The health benefits of a vegetarian diet are no longer 'news'. Studies link meat consumption to increased risks of various types of cancers, heart disease, obesity, diabetes and other illnesses.
What makes a regular diet of meat bad for your health is the high saturated fat content that usually leads to poor digestion, high cholesterol levels, and heart disease. A sluggish digestive system eventually leads to toxin build-up, constipation, low energy levels, skin problems and a list of other health problems. In women, too much oestrogen has been investigated as a risk factor in breast and ovarian cancers.
In contrast, a diet that is composed of fresh fruits, vegetables, and whole grains has been proven to improve overall health by strengthening the immune system, cleaning the bowel, lowering levels of cholesterol in the bloodstream and shedding of excess weight.
If being overweight or heart disease is not your problem, you may be interested to know that a fringe benefit of a vegetarian diet is in its detoxification properties. Health spas and nutritionists often recommend that their clients take a break from eating meat and to consume a raw fruits and vegetables diet for a specified period to cleanse their bowels. Detoxification is said to be a first step to healing certain illnesses, an effective treatment for low energy levels and poor skin health and the missing link in most weight loss diets.
Clearly, your body has everything to gain by turning vegetarian. But switching from being a carnivore to a vegetarian may not be easy. You may have to go through a transition period before you get used to the tastes and textures of fruits and vegetables.
Here are some tips to help you become a vegetarian:
Start by eating 3 meat-free dinners every week, and then work your way up slowly by having three meat-free days weekly. As your taste buds get used to the vegetarian fare, you may eventually skip meat entirely.
Most vegetarian plans fail because people make drastic changes in their meals. Aside from turning meatless gradually, another easy way to introduce vegetables in your life is to take the same recipes that you love and use vegetables for them in place of meat. Think vegetarian lasagna, pizza with vegetable toppings and burritos with beans and minus the ground beef.
Bear in mind that you are not alone in your quest for a healthy vegetable diet. To satisfy a growing number of vegetarian eaters, more suppliers are offering tasty and satisfying vegetarian food items such as vegetarian burgers, sausages and other vegetarian foods with meat textures. You will be surprised at how enjoyable and inexpensive vegetarian food can be.
While a diet that is rich in vegetables and fruits is encouraged by most health professionals, there is much concern about the other nutrients such as protein, calcium, iron and Vitamin B-12, that may be missing in a strictly vegetarian consumption.
You can get protein from tofu, eggs, soy, lentils, chickpeas, nuts, brown rice and whole grains without having to slide back to eating meat. As for calcium, you may get good amounts of it from milk, dark green leafy vegetables, orange juice, and sesame seeds. For iron, try tofu, lentils, spinach, soy, chickpeas and hummus, and take more Vitamin C to increase iron absorption.

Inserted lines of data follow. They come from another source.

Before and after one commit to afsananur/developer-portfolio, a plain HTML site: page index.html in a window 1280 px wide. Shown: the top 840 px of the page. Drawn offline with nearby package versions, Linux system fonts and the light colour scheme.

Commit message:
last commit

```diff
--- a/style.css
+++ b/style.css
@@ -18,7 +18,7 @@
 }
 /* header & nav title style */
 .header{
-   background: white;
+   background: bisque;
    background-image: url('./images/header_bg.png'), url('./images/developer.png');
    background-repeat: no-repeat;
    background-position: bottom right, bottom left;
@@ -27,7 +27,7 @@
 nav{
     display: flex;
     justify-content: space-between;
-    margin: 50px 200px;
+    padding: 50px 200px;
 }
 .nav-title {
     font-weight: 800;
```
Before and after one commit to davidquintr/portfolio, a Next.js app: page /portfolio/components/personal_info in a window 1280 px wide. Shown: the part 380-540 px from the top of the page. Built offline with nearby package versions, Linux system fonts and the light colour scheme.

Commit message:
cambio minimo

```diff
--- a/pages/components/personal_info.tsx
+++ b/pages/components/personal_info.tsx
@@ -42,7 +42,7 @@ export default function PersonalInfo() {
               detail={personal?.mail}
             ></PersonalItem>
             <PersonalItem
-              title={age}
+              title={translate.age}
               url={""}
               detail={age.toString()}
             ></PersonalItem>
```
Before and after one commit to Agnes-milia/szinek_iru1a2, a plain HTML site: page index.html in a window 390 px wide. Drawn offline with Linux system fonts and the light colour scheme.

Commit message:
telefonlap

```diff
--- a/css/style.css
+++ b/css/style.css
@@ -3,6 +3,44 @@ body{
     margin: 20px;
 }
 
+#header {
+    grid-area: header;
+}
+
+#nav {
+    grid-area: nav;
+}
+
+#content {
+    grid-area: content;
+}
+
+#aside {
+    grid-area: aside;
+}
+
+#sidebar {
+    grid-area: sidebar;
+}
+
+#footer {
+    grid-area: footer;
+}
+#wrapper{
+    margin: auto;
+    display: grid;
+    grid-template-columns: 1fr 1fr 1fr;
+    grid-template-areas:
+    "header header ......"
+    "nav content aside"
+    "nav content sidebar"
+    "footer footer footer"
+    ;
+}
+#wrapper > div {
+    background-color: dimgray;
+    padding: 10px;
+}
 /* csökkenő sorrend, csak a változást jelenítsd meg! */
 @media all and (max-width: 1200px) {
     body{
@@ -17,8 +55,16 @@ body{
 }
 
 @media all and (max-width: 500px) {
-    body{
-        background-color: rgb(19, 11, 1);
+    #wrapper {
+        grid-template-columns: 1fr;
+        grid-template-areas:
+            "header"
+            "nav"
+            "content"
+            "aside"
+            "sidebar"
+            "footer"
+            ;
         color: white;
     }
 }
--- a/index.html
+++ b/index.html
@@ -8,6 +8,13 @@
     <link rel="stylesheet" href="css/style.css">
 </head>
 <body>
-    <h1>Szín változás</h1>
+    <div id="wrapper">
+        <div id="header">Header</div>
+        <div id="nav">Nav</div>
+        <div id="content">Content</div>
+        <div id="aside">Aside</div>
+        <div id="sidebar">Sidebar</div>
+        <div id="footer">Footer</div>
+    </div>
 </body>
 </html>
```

You should also consider cutting down on coffee and tea because caffeine prevents your body from absorbing iron. Moderation is crucial in every diet, vegetarian or not. For vegetarians, this means that you should not eat too much eggs and dairy products.
If you feel that you may not be getting enough of the other nutrients from your vegetarian choices, there are multi-vitamin supplements that come in safe doses to provide what your body needs.
A consultation with your chosen health professional - nutritionist, dietitian or doctor - is recommended to ensure you start this journey to vegetarianism with all the knowledge and tools you need.